Vaughan first discovered oil pastels in 1959 while working in America at the Iowa State University Art Department. He enthused about their rich density and the speedy manner in which they could be applied, and continued to use oil pastels for the rest of his career. 'As they were then rare in England, he explained to Prunella Clough that they were 'waterproof, impervious to everything, can be rolled, stamped on, eaten'' (see M. Yorke, Keith Vaughan his Life and Work, London, 1990, p. 189).
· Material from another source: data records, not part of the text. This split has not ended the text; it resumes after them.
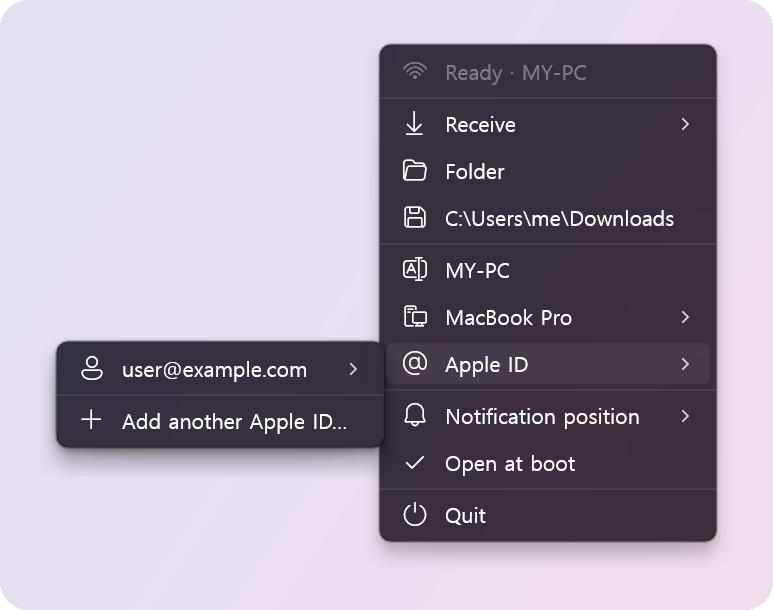
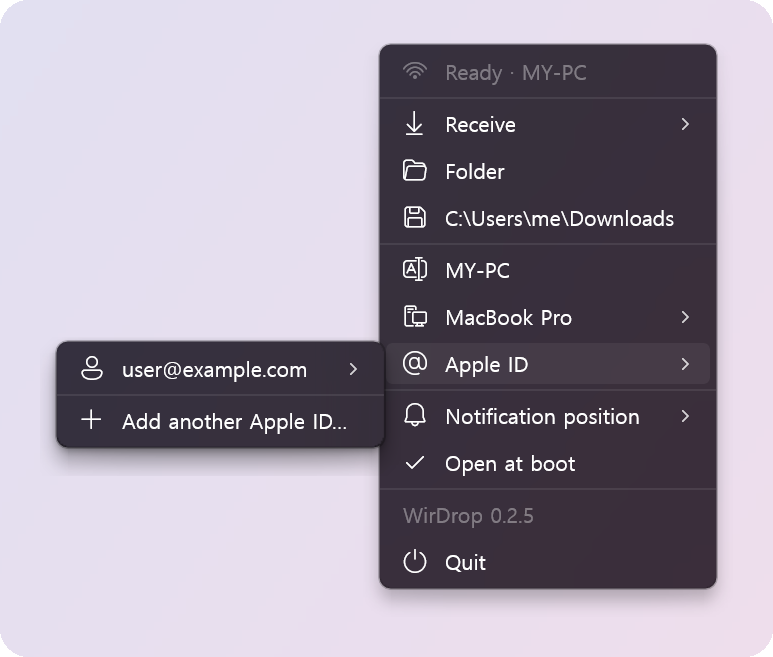
0.2.5: install an update right after a restart, and show the version
The tray menu's last line is now the version it's running. When a release is
waiting it turns into "Install 0.2.6", which installs it on the spot, and into
"Updating..." while the service swaps the binary.

The first update check runs 5 s after start instead of 2 minutes, so restarting
WirDrop picks up a release at once when nothing has been sent or received yet.
Later checks every hour, and 30 minutes after one that failed.

Signing in no longer fails when Apple's server drops the connection instead of
answering 503. Transport errors are retried like a busy server, and a login that
already saved its session ends as signed in with the certificate still coming,
which the next renewal buys.

diff --git a/crates/appleid/src/gsa.rs b/crates/appleid/src/gsa.rs
@@ -91,9 +91,9 @@ async fn call(request: Dictionary) -> Result<Dictionary, Fault> {
         .body(body)
         .send()
         .await
-        .map_err(|e| Fault::Other(e.to_string()))?;
+        .map_err(|e| Fault::Unreachable(e.to_string()))?;
     let status = res.status();
-    let bytes = res.bytes().await.map_err(|e| Fault::Other(e.to_string()))?;
+    let bytes = res.bytes().await.map_err(|e| Fault::Unreachable(e.to_string()))?;
     let Ok(Value::Dictionary(mut reply)) = plist::from_bytes::<Value>(&bytes) else {
         // plist 대신 오류 페이지: GrandSlam이 바쁨(503) 같은 것.
         return Err(Fault::Busy(status.as_u16()));
@@ -112,7 +112,22 @@ pub enum Fault {
     Refused(i64, String),
     /// plist가 오지 않았고 HTTP 상태는 이것.
     Busy(u16),
+    /// 답이 오지 않았습니다 (연결이 끊기거나 시간이 다 됨). 바쁜 GrandSlam은 503 대신 이렇게도
+    /// 답하므로, 기다렸다 다시 하면 되는 쪽으로 봅니다.
+    Unreachable(String),
     Other(String),
+}
+
+impl Fault {
+    /// 로그 한 줄에 넣을 짧은 까닭.
+    fn brief(&self) -> String {
+        match self {
+            Fault::Refused(code, _) => format!("error {code}"),
+            Fault::Busy(status) => format!("HTTP {status}"),
+            Fault::Unreachable(_) => "no answer".into(),
+            Fault::Other(message) => message.clone(),
+        }
+    }
 }
 
 impl std::fmt::Display for Fault {
@@ -120,6 +135,7 @@ impl std::fmt::Display for Fault {
         match self {
             Fault::Refused(code, message) => write!(f, "{message} ({code})"),
             Fault::Busy(status) => write!(f, "Apple's sign-in server is busy (HTTP {status})"),
+            Fault::Unreachable(message) => write!(f, "Apple's server didn't answer ({message})"),
             Fault::Other(message) => f.write_str(message),
         }
     }
@@ -174,9 +190,12 @@ pub async fn sign_in(account: &str, password: &str, anisette: &mut Anisette, cod
         match password_round(account, password, anisette).await {
             // 두 번째에 주는 것이 가진 전부입니다: 아직 무엇을 원한다고 하든.
             Ok((session, _)) => return Ok(session),
-            Err(Fault::Busy(status)) if tries < BUSY_TRIES => {
+            Err(e @ (Fault::Busy(_) | Fault::Unreachable(_))) if tries < BUSY_TRIES => {
                 tries += 1;
-                say!("Apple's sign-in server is busy (HTTP {status}); trying again in 30 s ({tries}/{BUSY_TRIES})");
+                say!(
+                    "Apple's sign-in server is busy ({}); trying again in 30 s ({tries}/{BUSY_TRIES})",
+                    e.brief()
+                );
                 tokio::time::sleep(std::time::Duration::from_secs(30)).await;
             }
             Err(e) => return Err(e.into()),
@@ -374,14 +393,15 @@ async fn verify_text_code(session: &Session, anisette: &mut Anisette, phone: u64
 }
 
 /// 세션으로 (암호 없이) 받는 AirDrop 앱 토큰: aidc.apple.com의 X-Apple-GS-Token, "adsid:token"의
-/// base64. GrandSlam이 바쁘면 (오류 페이지, 503) 5분쯤까지 다시 청합니다 ([TOKEN_WAITS] 참고).
+/// base64. GrandSlam이 바쁘면 (오류 페이지로 503을 주거나 아예 답하지 않습니다) 5분쯤까지 다시
+/// 청합니다 ([TOKEN_WAITS] 참고).
 pub async fn airdrop_token(session: &Session, anisette: &mut Anisette) -> Result<String, Fault> {
     let mut waits = TOKEN_WAITS.iter();
     loop {
         match buy_airdrop_token(session, anisette).await {
-            Err(Fault::Busy(status)) => {
-                let Some(&wait) = waits.next() else { return Err(Fault::Busy(status)) };
-                say!("Apple isn't giving the AirDrop token yet (HTTP {status}); asking again in {wait} s");
+            Err(e @ (Fault::Busy(_) | Fault::Unreachable(_))) => {
+                let Some(&wait) = waits.next() else { return Err(e) };
+                say!("Apple isn't giving the AirDrop token yet ({}); asking again in {wait} s", e.brief());
                 tokio::time::sleep(std::time::Duration::from_secs(wait)).await;
             }
             other => return other,

diff --git a/crates/app/src/tray/hub/mod.rs b/crates/app/src/tray/hub/mod.rs
@@ -65,6 +65,8 @@ pub enum MenuCmd {
     ToggleReceive,
     ToggleAutostart,
     Reconnect,
+    /// 찾아 둔 새 릴리스를 지금 들입니다.
+    UpdateNow,
     Exit,
     /// 카드 버튼의 인자를 메뉴에서 고름: 아일랜드가 없을 때 트레이 아이콘의 메뉴가 대신 묻고 알립니다.
     Press(String),
@@ -134,11 +136,13 @@ const PENDING_TRIES: u32 = 10;
 const NOTICE_FOR: Duration = Duration::from_secs(15);
 /// 찾기(엔진의 BLE 깨우기)가 마지막 요청 뒤 이어지는 시간.
 const SEARCH_FOR: Duration = Duration::from_secs(90);
-/// 업데이트: 시작하고 좀 지나서 (시작을 방해하지 않게) 처음 보고, 그다음 몇 시간마다. 새 릴리스는
-/// 1분 동안 아무 일이 없으면 들입니다.
-const UPDATE_FIRST: Duration = Duration::from_secs(2 * 60);
-const UPDATE_EVERY: Duration = Duration::from_secs(6 * 3600);
+/// 업데이트: 켜고 바로 한 번 보고 (다시 켜면 기다리지 않고 올라가도록), 그다음 몇 시간마다. 켠 뒤로
+/// 주고받은 것이 없으면 바로, 있었으면 끝나고 1분 뒤에 들입니다.
+const UPDATE_FIRST: Duration = Duration::from_secs(5);
+const UPDATE_EVERY: Duration = Duration::from_secs(3600);
 const UPDATE_QUIET: Duration = Duration::from_secs(60);
+/// 업데이트가 실패한 뒤 다시 볼 때까지. 대개 한 번 더 하면 됩니다.
+const UPDATE_RETRY: Duration = Duration::from_secs(30 * 60);
 
 pub struct Hub {
     events: UnboundedSender<HubEvent>,
@@ -184,8 +188,10 @@ pub struct Hub {
     update: Option<crate::update::Manifest>,
     /// 서비스가 업데이트를 놓는 중: 그동안 엔진은 내려가 있습니다.
     updating: bool,
-    /// 보내기, 받기, 묻기, 로그인이 아무것도 없게 된 때.
-    quiet_since: Option<Instant>,
+    /// 보내기, 받기, 묻기, 로그인을 마지막으로 하던 때. 켠 뒤로 아무것도 없었으면 None입니다.
+    busy_at: Option<Instant>,
+    /// 마지막 업데이트가 실패했습니다: [UPDATE_RETRY] 뒤에 다시 봅니다.
+    update_failed: bool,
 }
 
 pub async fn run(events: UnboundedSender<HubEvent>, mut rx: UnboundedReceiver<HubEvent>, ui: UiHandle, greet: bool) {
@@ -225,7 +231,8 @@ pub async fn run(events: UnboundedSender<HubEvent>, mut rx: UnboundedReceiver<Hu
         checking_update: false,
         update: None,
         updating: false,
-        quiet_since: None,
+        busy_at: None,
+        update_failed: false,
     };
     tracing::info!("adapter: {:?}, Explorer menu: {menu_installed}", hub.adapter);
     tokio::spawn(serve(events.clone()));
@@ -650,6 +657,7 @@ impl Hub {
             MenuCmd::ToggleReceive => self.change(Change::Receive(!self.settings.receive)),
             MenuCmd::ToggleAutostart => self.change(Change::Autostart(!elevate::autostart())),
             MenuCmd::Reconnect => self.restart_engine(),
+            MenuCmd::UpdateNow => self.begin_update(),
             MenuCmd::Exit => self.exit(),
         }
     }
@@ -748,6 +756,9 @@ impl Hub {
                 })
                 .collect(),
             receiving: self.asks.values().filter(|a| a.card.is_some()).map(|a| a.info.sender.clone()).collect(),
+            version: crate::update::CURRENT,
+            update: self.update.as_ref().map(|m| m.version.clone()),
+            updating: self.updating,
         }
     }
 

diff --git a/crates/app/src/tray/hub/updates.rs b/crates/app/src/tray/hub/updates.rs
@@ -8,9 +8,10 @@ impl Hub {
         if self.exiting || !crate::service::installed_here() {
             return;
         }
+        let again = if self.update_failed { UPDATE_RETRY } else { UPDATE_EVERY };
         let due = match self.update_checked {
             None => self.started.elapsed() > UPDATE_FIRST,
-            Some(t) => t.elapsed() > UPDATE_EVERY,
+            Some(t) => t.elapsed() > again,
         };
         if due && !self.checking_update && self.update.is_none() {
             self.checking_update = true;
@@ -23,11 +24,12 @@ impl Hub {
         if self.update.is_none() || self.updating {
             return;
         }
+        // 주고받는 중이면 끝나기를 기다립니다. 켠 뒤로 아무것도 없었으면 (다시 켠 직후) 바로 들입니다.
         if self.busy() {
-            self.quiet_since = None;
+            self.busy_at = Some(Instant::now());
             return;
         }
-        if self.quiet_since.get_or_insert_with(Instant::now).elapsed() >= UPDATE_QUIET {
+        if self.busy_at.is_none_or(|t| t.elapsed() >= UPDATE_QUIET) {
             self.begin_update();
         }
     }
@@ -40,6 +42,9 @@ impl Hub {
     /// 엔진을 놓아 주고 서비스가 업데이트를 놓게 합니다.
     pub(super) fn begin_update(&mut self) {
         let Some(manifest) = &self.update else { return };
+        if self.updating {
+            return;
+        }
         tracing::info!("updating to {}", manifest.version);
         self.updating = true;
         self.to_engine(Msg::Shutdown);
@@ -67,13 +72,22 @@ impl Hub {
                     Err(e) => tracing::error!("updated, but the new version won't start: {e}"),
                 }
             }
-            Ok(crate::service::UP_TO_DATE) => tracing::info!("update: nothing newer after all"),
-            Ok(code) => tracing::warn!("update failed ({code}): logs\\update.log"),
-            Err(e) => tracing::warn!("update failed: {e}"),
+            Ok(crate::service::UP_TO_DATE) => {
+                tracing::info!("update: nothing newer after all");
+                self.update_failed = false;
+            }
+            Ok(code) => {
+                tracing::warn!("update failed ({code}): logs\\update.log");
+                self.update_failed = true;
+            }
+            Err(e) => {
+                tracing::warn!("update failed: {e}");
+                self.update_failed = true;
+            }
         }
         self.updating = false;
         self.update = None;
-        self.quiet_since = None;
+        self.busy_at = None;
         self.launched = None;
         self.ensure_engine();
         self.push();

diff --git a/crates/app/src/tray/menu.rs b/crates/app/src/tray/menu.rs
@@ -34,6 +34,7 @@ const SAVE: char = '\u{E74E}';
 const CHECK: char = '\u{E73E}';
 const ALWAYS: char = '\u{E8FB}';
 const CANCEL: char = '\u{E711}';
+const UPDATE: char = '\u{E777}';
 
 /// 메뉴에 뜨는 허브 알림([notice_entries])의 앞 아이콘.
 pub const WARNING_GLYPH: char = WARNING;
@@ -73,9 +74,22 @@ pub fn entries(view: &TrayView) -> Vec<Entry> {
         Entry::sub(t!("알림 위치", "Notification position"), island_items(s)).glyph(BELL),
         Entry::toggle("autostart", t!("부팅 시 켜기", "Open at boot"), s.autostart),
         Entry::separator(),
+        version_item(s),
         Entry::item("exit", t!("종료", "Quit")).glyph(POWER),
     ]);
     items
+}
+
+/// 버전 한 줄: 보통은 지금 버전, 새 릴리스를 찾았으면 눌러서 바로 들이는 항목, 들이는 중이면 그 말.
+/// 업데이트는 알아서 들어오므로 ([crate::update] 참고) 누를 일은 없고, 무엇이 오는지 보여 줍니다.
+fn version_item(s: &Snapshot) -> Entry {
+    if s.updating {
+        return Entry::label(t!("업데이트하는 중…", "Updating…")).glyph(UPDATE);
+    }
+    match &s.update {
+        Some(version) => Entry::item("update", tf!("새 버전 {version} 설치", "Install {version}")).glyph(UPDATE),
+        None => Entry::label(format!("WirDrop {}", s.version)),
+    }
 }
 
 /// iPhone처럼 이 PC에 누가 보낼 수 있는지: 아무도, 연락처만(누구인지 알려면 Apple ID가 필요), 모든
@@ -368,6 +382,7 @@ pub fn pick(key: &str, view: &TrayView) -> Option<Picked> {
         }
         "autostart" => MenuCmd::ToggleAutostart,
         "restart" => MenuCmd::Reconnect,
+        "update" => MenuCmd::UpdateNow,
         "exit" => MenuCmd::Exit,
         "press" => MenuCmd::Press(rest.to_string()),
         _ => return None,

diff --git a/crates/appleid/src/main.rs b/crates/appleid/src/main.rs
@@ -182,7 +182,8 @@ async fn sign_in(out: &Path, request: Value) -> Result<SignedIn, String> {
     save_session(out, &session)?;
     let token = match gsa::airdrop_token(&session, &mut anisette).await {
         Ok(token) => token,
-        Err(gsa::Fault::Busy(_)) => return Ok(SignedIn::Later),
+        // 로그인은 끝났고 세션도 저장했습니다. 토큰만 늦는 것이면 갱신이 마저 받아 옵니다.
+        Err(gsa::Fault::Busy(_) | gsa::Fault::Unreachable(_)) => return Ok(SignedIn::Later),
         Err(e) => return Err(format!("Apple didn't give the AirDrop token: {e}")),
     };
     secret::write(&out.join(APP_TOKEN), token.as_bytes())?;

diff --git a/crates/app/src/tray/view.rs b/crates/app/src/tray/view.rs
@@ -18,6 +18,12 @@ pub struct Snapshot {
     pub asks: Vec<AskLine>,
     /// 지금 파일을 받고 있는 보내는 사람들.
     pub receiving: Vec<String>,
+    /// 지금 도는 WirDrop의 버전.
+    pub version: &'static str,
+    /// 찾아 둔 새 릴리스의 버전.
+    pub update: Option<String>,
+    /// 그 릴리스를 지금 들이는 중입니다.
+    pub updating: bool,
 }
 
 /// 보낼 곳으로 내보일 기기.

diff --git a/crates/menu/examples/demo.rs b/crates/menu/examples/demo.rs
@@ -109,6 +109,7 @@ fn tray() -> Vec<Entry> {
         Entry::sub(t("알림 위치", "Notification position"), island).glyph(BELL),
         Entry::toggle("autostart", t("부팅 시 켜기", "Open at boot"), true),
         Entry::separator(),
+        Entry::label("WirDrop 0.2.5"),
         Entry::item("exit", t("종료", "Quit")).glyph(POWER),
     ]
 }

diff --git a/README.md b/README.md
@@ -77,7 +77,8 @@ Mac. Optional, and your password is never stored.
 3. On the iPhone, tap **Share**, then **AirDrop**, and pick this PC. To send the other way,
    right-click a file on the PC and choose **AirDrop**.
 
-Updates install themselves when nothing is being sent or received.
+Updates install themselves when nothing is being sent or received. The tray menu shows the version
+it's running, and the new one while it installs.
 
 <details>
 <summary><b>Why does it need a USB adapter?</b></summary>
In the present work Vaughan combines several coloured oil pastels with a range of translucent wax crayons, building up an abstract arrangement of forms encasing a single standing form. He establishes a tonic visual key in blue and then modulates it through chromatic variations in a patch-work of cobalts, indigos and azures. Vaughan systematically investigates all the subtleties of this particular tint, structuring his colour chords and clustering together various harmonic hues.